Each record that follows is to be output in full, precisely as written.

==== Records for processing

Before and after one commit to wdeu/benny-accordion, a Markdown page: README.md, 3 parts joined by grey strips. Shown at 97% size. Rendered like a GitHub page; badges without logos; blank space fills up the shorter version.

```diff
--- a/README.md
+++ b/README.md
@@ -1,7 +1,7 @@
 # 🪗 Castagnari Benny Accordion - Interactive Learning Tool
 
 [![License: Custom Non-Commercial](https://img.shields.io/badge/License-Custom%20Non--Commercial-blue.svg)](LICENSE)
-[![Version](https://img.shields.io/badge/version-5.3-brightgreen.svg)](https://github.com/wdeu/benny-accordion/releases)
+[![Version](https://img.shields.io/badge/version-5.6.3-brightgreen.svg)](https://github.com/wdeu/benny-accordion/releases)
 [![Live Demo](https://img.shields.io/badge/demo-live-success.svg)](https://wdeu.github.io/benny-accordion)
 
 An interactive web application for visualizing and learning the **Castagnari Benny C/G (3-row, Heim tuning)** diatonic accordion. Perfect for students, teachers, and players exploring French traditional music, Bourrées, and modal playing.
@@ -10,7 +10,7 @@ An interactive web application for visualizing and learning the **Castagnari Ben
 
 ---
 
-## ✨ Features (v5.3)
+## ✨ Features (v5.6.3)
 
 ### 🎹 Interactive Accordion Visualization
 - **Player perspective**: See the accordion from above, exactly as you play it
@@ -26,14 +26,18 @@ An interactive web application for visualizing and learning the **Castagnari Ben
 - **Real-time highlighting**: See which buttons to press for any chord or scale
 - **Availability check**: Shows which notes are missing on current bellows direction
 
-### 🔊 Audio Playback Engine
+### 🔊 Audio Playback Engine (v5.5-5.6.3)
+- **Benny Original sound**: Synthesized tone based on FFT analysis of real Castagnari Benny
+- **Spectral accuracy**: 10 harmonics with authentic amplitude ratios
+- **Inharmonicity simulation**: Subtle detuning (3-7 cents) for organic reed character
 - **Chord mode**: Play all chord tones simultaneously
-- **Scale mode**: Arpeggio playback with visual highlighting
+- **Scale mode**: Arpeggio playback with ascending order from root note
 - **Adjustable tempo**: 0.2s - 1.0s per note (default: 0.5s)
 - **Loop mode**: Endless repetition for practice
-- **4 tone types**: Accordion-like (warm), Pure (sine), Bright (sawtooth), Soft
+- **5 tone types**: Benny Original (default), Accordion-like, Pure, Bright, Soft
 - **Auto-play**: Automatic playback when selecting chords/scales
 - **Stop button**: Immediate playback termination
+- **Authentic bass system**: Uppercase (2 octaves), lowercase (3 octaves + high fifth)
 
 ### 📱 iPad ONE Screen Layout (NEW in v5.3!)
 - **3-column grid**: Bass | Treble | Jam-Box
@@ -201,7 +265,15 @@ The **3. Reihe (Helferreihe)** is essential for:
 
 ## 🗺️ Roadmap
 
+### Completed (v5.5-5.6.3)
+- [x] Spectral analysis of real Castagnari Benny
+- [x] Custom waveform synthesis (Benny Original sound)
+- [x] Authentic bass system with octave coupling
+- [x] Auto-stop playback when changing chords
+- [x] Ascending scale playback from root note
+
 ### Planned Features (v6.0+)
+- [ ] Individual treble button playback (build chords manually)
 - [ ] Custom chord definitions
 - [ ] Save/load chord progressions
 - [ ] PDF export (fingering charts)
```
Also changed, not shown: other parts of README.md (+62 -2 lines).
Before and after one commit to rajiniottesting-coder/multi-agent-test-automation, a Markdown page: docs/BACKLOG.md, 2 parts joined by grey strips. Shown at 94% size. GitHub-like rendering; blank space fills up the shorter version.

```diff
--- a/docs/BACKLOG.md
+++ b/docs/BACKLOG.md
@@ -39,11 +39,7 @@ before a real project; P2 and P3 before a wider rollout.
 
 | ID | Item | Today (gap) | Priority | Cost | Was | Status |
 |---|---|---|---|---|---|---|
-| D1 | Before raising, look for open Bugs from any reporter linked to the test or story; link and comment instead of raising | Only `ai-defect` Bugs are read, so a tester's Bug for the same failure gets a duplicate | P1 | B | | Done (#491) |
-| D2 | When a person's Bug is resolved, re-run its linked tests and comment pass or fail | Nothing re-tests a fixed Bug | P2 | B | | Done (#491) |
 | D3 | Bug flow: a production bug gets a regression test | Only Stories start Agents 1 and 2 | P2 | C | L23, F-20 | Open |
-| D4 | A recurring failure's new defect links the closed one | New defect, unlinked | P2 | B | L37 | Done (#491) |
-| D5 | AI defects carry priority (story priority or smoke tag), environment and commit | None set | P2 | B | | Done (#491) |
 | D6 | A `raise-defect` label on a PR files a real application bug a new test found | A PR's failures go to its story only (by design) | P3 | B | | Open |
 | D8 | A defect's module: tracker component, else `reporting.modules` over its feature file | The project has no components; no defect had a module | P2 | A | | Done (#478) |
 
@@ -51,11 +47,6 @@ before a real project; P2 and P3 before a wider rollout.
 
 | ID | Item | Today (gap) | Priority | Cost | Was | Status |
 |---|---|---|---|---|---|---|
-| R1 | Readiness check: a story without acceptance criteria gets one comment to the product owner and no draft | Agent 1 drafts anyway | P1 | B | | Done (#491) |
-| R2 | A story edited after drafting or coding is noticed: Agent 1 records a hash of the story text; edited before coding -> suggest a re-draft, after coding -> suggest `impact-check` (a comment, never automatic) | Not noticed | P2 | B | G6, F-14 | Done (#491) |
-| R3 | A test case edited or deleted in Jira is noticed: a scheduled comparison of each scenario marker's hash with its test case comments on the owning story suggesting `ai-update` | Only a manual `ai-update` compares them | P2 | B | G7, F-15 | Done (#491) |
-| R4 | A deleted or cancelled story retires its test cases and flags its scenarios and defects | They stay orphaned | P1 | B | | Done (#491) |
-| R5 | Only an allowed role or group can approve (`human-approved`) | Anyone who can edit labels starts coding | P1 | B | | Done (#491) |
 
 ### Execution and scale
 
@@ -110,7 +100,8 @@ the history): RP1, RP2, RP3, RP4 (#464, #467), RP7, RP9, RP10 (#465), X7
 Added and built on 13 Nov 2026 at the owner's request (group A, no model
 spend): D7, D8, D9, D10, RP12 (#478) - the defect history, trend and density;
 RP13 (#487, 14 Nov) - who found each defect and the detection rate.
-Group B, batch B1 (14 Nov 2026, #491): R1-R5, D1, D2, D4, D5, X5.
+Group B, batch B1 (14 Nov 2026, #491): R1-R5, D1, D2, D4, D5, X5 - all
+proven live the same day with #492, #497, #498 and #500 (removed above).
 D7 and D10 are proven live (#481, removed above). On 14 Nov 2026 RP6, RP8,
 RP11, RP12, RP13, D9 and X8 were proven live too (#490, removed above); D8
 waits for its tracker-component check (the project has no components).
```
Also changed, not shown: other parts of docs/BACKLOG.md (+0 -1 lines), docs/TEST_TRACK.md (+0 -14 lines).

========

Answer box:
Before and after one commit to wdeu/benny-accordion, a Markdown page: README.md, 3 parts joined by grey strips. Shown at 97% size. Rendered like a GitHub page; badges without logos; blank space fills up the shorter version.

```diff
--- a/README.md
+++ b/README.md
@@ -1,7 +1,7 @@
 # 🪗 Castagnari Benny Accordion - Interactive Learning Tool
 
 [![License: Custom Non-Commercial](https://img.shields.io/badge/License-Custom%20Non--Commercial-blue.svg)](LICENSE)
-[![Version](https://img.shields.io/badge/version-5.3-brightgreen.svg)](https://github.com/wdeu/benny-accordion/releases)
+[![Version](https://img.shields.io/badge/version-5.6.3-brightgreen.svg)](https://github.com/wdeu/benny-accordion/releases)
 [![Live Demo](https://img.shields.io/badge/demo-live-success.svg)](https://wdeu.github.io/benny-accordion)
 
 An interactive web application for visualizing and learning the **Castagnari Benny C/G (3-row, Heim tuning)** diatonic accordion. Perfect for students, teachers, and players exploring French traditional music, Bourrées, and modal playing.
@@ -10,7 +10,7 @@ An interactive web application for visualizing and learning the **Castagnari Ben
 
 ---
 
-## ✨ Features (v5.3)
+## ✨ Features (v5.6.3)
 
 ### 🎹 Interactive Accordion Visualization
 - **Player perspective**: See the accordion from above, exactly as you play it
@@ -26,14 +26,18 @@ An interactive web application for visualizing and learning the **Castagnari Ben
 - **Real-time highlighting**: See which buttons to press for any chord or scale
 - **Availability check**: Shows which notes are missing on current bellows direction
 
-### 🔊 Audio Playback Engine
+### 🔊 Audio Playback Engine (v5.5-5.6.3)
+- **Benny Original sound**: Synthesized tone based on FFT analysis of real Castagnari Benny
+- **Spectral accuracy**: 10 harmonics with authentic amplitude ratios
+- **Inharmonicity simulation**: Subtle detuning (3-7 cents) for organic reed character
 - **Chord mode**: Play all chord tones simultaneously
-- **Scale mode**: Arpeggio playback with visual highlighting
+- **Scale mode**: Arpeggio playback with ascending order from root note
 - **Adjustable tempo**: 0.2s - 1.0s per note (default: 0.5s)
 - **Loop mode**: Endless repetition for practice
-- **4 tone types**: Accordion-like (warm), Pure (sine), Bright (sawtooth), Soft
+- **5 tone types**: Benny Original (default), Accordion-like, Pure, Bright, Soft
 - **Auto-play**: Automatic playback when selecting chords/scales
 - **Stop button**: Immediate playback termination
+- **Authentic bass system**: Uppercase (2 octaves), lowercase (3 octaves + high fifth)
 
 ### 📱 iPad ONE Screen Layout (NEW in v5.3!)
 - **3-column grid**: Bass | Treble | Jam-Box
@@ -201,7 +265,15 @@ The **3. Reihe (Helferreihe)** is essential for:
 
 ## 🗺️ Roadmap
 
+### Completed (v5.5-5.6.3)
+- [x] Spectral analysis of real Castagnari Benny
+- [x] Custom waveform synthesis (Benny Original sound)
+- [x] Authentic bass system with octave coupling
+- [x] Auto-stop playback when changing chords
+- [x] Ascending scale playback from root note
+
 ### Planned Features (v6.0+)
+- [ ] Individual treble button playback (build chords manually)
 - [ ] Custom chord definitions
 - [ ] Save/load chord progressions
 - [ ] PDF export (fingering charts)
```
Also changed, not shown: other parts of README.md (+62 -2 lines).
Before and after one commit to rajiniottesting-coder/multi-agent-test-automation, a Markdown page: docs/BACKLOG.md, 2 parts joined by grey strips. Shown at 94% size. GitHub-like rendering; blank space fills up the shorter version.

```diff
--- a/docs/BACKLOG.md
+++ b/docs/BACKLOG.md
@@ -39,11 +39,7 @@ before a real project; P2 and P3 before a wider rollout.
 
 | ID | Item | Today (gap) | Priority | Cost | Was | Status |
 |---|---|---|---|---|---|---|
-| D1 | Before raising, look for open Bugs from any reporter linked to the test or story; link and comment instead of raising | Only `ai-defect` Bugs are read, so a tester's Bug for the same failure gets a duplicate | P1 | B | | Done (#491) |
-| D2 | When a person's Bug is resolved, re-run its linked tests and comment pass or fail | Nothing re-tests a fixed Bug | P2 | B | | Done (#491) |
 | D3 | Bug flow: a production bug gets a regression test | Only Stories start Agents 1 and 2 | P2 | C | L23, F-20 | Open |
-| D4 | A recurring failure's new defect links the closed one | New defect, unlinked | P2 | B | L37 | Done (#491) |
-| D5 | AI defects carry priority (story priority or smoke tag), environment and commit | None set | P2 | B | | Done (#491) |
 | D6 | A `raise-defect` label on a PR files a real application bug a new test found | A PR's failures go to its story only (by design) | P3 | B | | Open |
 | D8 | A defect's module: tracker component, else `reporting.modules` over its feature file | The project has no components; no defect had a module | P2 | A | | Done (#478) |
 
@@ -51,11 +47,6 @@ before a real project; P2 and P3 before a wider rollout.
 
 | ID | Item | Today (gap) | Priority | Cost | Was | Status |
 |---|---|---|---|---|---|---|
-| R1 | Readiness check: a story without acceptance criteria gets one comment to the product owner and no draft | Agent 1 drafts anyway | P1 | B | | Done (#491) |
-| R2 | A story edited after drafting or coding is noticed: Agent 1 records a hash of the story text; edited before coding -> suggest a re-draft, after coding -> suggest `impact-check` (a comment, never automatic) | Not noticed | P2 | B | G6, F-14 | Done (#491) |
-| R3 | A test case edited or deleted in Jira is noticed: a scheduled comparison of each scenario marker's hash with its test case comments on the owning story suggesting `ai-update` | Only a manual `ai-update` compares them | P2 | B | G7, F-15 | Done (#491) |
-| R4 | A deleted or cancelled story retires its test cases and flags its scenarios and defects | They stay orphaned | P1 | B | | Done (#491) |
-| R5 | Only an allowed role or group can approve (`human-approved`) | Anyone who can edit labels starts coding | P1 | B | | Done (#491) |
 
 ### Execution and scale
 
@@ -110,7 +100,8 @@ the history): RP1, RP2, RP3, RP4 (#464, #467), RP7, RP9, RP10 (#465), X7
 Added and built on 13 Nov 2026 at the owner's request (group A, no model
 spend): D7, D8, D9, D10, RP12 (#478) - the defect history, trend and density;
 RP13 (#487, 14 Nov) - who found each defect and the detection rate.
-Group B, batch B1 (14 Nov 2026, #491): R1-R5, D1, D2, D4, D5, X5.
+Group B, batch B1 (14 Nov 2026, #491): R1-R5, D1, D2, D4, D5, X5 - all
+proven live the same day with #492, #497, #498 and #500 (removed above).
 D7 and D10 are proven live (#481, removed above). On 14 Nov 2026 RP6, RP8,
 RP11, RP12, RP13, D9 and X8 were proven live too (#490, removed above); D8
 waits for its tracker-component check (the project has no components).
```
Also changed, not shown: other parts of docs/BACKLOG.md (+0 -1 lines), docs/TEST_TRACK.md (+0 -14 lines).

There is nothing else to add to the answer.